The ubiquitin-proteasome system (UPS) governs DNA repair and protein degradation. Its specificity is governed by E3 ubiquitin ligases, which recognize select degradation sequences, or degrons, on target proteins. Unfortunately, our understanding of E3 ligase and proteasome activity is incomplete. This translates into an inability to obtain a complete picture of proteasome activity across a population of cells. The UPS could be harnessed to inhibit proteins by directing them to the proteasome for degradation using proteolysis targeting chimeras (PROTACs). While effective, current PROTACs suffer from reduced potency due to low cell permeability and high protease susceptibility. Thus, there is a need for long-lived, cell permeable peptides to be incorporated into the next generation of PROTACs. Our overarching hypothesis is that degron-based substrates can be utilized as (1) a next generation method to directly quantify proteasome activity and (2) a novel PROTAC with increased lifetime and sensitivity. The proposed work will evaluate peptides containing a β-hairpin motif as a new approach for quantifying proteasome activity in intact cells and degrading difficult to inhibit targets.
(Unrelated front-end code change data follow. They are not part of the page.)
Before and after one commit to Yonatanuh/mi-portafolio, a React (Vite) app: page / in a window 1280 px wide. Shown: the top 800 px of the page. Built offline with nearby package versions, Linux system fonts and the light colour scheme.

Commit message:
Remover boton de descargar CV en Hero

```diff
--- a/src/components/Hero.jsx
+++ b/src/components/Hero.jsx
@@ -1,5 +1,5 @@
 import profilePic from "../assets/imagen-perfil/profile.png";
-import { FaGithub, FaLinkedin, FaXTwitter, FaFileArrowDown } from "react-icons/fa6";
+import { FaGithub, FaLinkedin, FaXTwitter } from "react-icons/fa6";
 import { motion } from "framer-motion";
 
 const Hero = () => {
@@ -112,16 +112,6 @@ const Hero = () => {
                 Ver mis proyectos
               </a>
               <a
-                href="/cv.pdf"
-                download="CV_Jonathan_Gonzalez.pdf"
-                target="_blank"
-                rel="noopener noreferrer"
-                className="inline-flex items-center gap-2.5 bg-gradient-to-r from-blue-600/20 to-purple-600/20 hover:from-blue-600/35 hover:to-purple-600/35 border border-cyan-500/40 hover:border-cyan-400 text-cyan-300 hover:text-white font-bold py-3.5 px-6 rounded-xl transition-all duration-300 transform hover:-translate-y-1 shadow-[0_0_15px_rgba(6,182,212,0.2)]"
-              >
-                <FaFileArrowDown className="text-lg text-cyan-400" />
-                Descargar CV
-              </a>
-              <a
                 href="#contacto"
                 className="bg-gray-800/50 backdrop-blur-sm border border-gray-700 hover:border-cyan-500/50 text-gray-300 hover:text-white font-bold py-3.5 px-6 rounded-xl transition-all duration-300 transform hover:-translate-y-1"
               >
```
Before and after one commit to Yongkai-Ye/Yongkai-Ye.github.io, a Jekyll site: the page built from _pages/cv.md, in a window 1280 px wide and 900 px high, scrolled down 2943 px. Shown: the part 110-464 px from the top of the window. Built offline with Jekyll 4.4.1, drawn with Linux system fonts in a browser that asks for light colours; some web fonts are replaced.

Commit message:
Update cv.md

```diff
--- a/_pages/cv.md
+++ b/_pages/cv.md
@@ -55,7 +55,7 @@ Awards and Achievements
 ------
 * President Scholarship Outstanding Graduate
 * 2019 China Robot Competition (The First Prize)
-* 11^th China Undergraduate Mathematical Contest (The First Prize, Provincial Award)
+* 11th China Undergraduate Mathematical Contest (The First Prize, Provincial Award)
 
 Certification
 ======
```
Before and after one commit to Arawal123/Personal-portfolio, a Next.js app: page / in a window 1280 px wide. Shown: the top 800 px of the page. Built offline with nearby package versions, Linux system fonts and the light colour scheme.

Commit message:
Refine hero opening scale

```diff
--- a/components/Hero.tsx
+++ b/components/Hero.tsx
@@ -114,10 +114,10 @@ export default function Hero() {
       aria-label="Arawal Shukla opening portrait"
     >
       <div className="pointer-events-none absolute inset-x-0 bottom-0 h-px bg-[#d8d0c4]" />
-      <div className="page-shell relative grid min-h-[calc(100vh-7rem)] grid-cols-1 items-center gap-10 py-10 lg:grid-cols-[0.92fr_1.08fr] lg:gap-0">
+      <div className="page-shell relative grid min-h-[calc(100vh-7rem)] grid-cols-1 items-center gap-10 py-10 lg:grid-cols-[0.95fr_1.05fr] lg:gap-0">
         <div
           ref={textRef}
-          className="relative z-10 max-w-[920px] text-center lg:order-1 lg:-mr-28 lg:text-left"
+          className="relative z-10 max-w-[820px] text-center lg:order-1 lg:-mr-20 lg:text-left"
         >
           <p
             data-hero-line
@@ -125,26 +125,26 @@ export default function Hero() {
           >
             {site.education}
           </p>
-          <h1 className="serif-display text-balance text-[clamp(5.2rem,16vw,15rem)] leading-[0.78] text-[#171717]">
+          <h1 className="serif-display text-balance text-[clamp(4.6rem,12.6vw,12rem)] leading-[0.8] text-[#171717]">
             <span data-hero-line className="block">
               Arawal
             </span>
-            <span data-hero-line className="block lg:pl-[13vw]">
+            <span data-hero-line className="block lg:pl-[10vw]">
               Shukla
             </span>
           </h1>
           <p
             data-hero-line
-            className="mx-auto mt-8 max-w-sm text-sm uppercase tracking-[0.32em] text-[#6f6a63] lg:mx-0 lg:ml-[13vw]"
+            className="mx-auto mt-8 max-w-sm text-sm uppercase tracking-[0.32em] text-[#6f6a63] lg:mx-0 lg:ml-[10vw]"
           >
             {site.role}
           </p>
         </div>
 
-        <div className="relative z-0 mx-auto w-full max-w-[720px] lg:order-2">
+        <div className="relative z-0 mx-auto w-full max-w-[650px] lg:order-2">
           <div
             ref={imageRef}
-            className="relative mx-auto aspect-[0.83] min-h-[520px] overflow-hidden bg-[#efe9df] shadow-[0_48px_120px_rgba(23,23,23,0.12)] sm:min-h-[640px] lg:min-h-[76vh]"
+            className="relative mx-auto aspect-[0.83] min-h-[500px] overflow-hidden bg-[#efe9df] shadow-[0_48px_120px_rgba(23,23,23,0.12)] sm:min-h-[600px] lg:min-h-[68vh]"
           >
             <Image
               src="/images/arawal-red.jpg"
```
We will also investigate the use of highly stable, non-natural amino acid sequences as a new class of degron-based substrates.
This award reflects NSF's statutory mission and has been deemed worthy of support through evaluation using the Foundation's intellectual merit and broader impacts review criteria.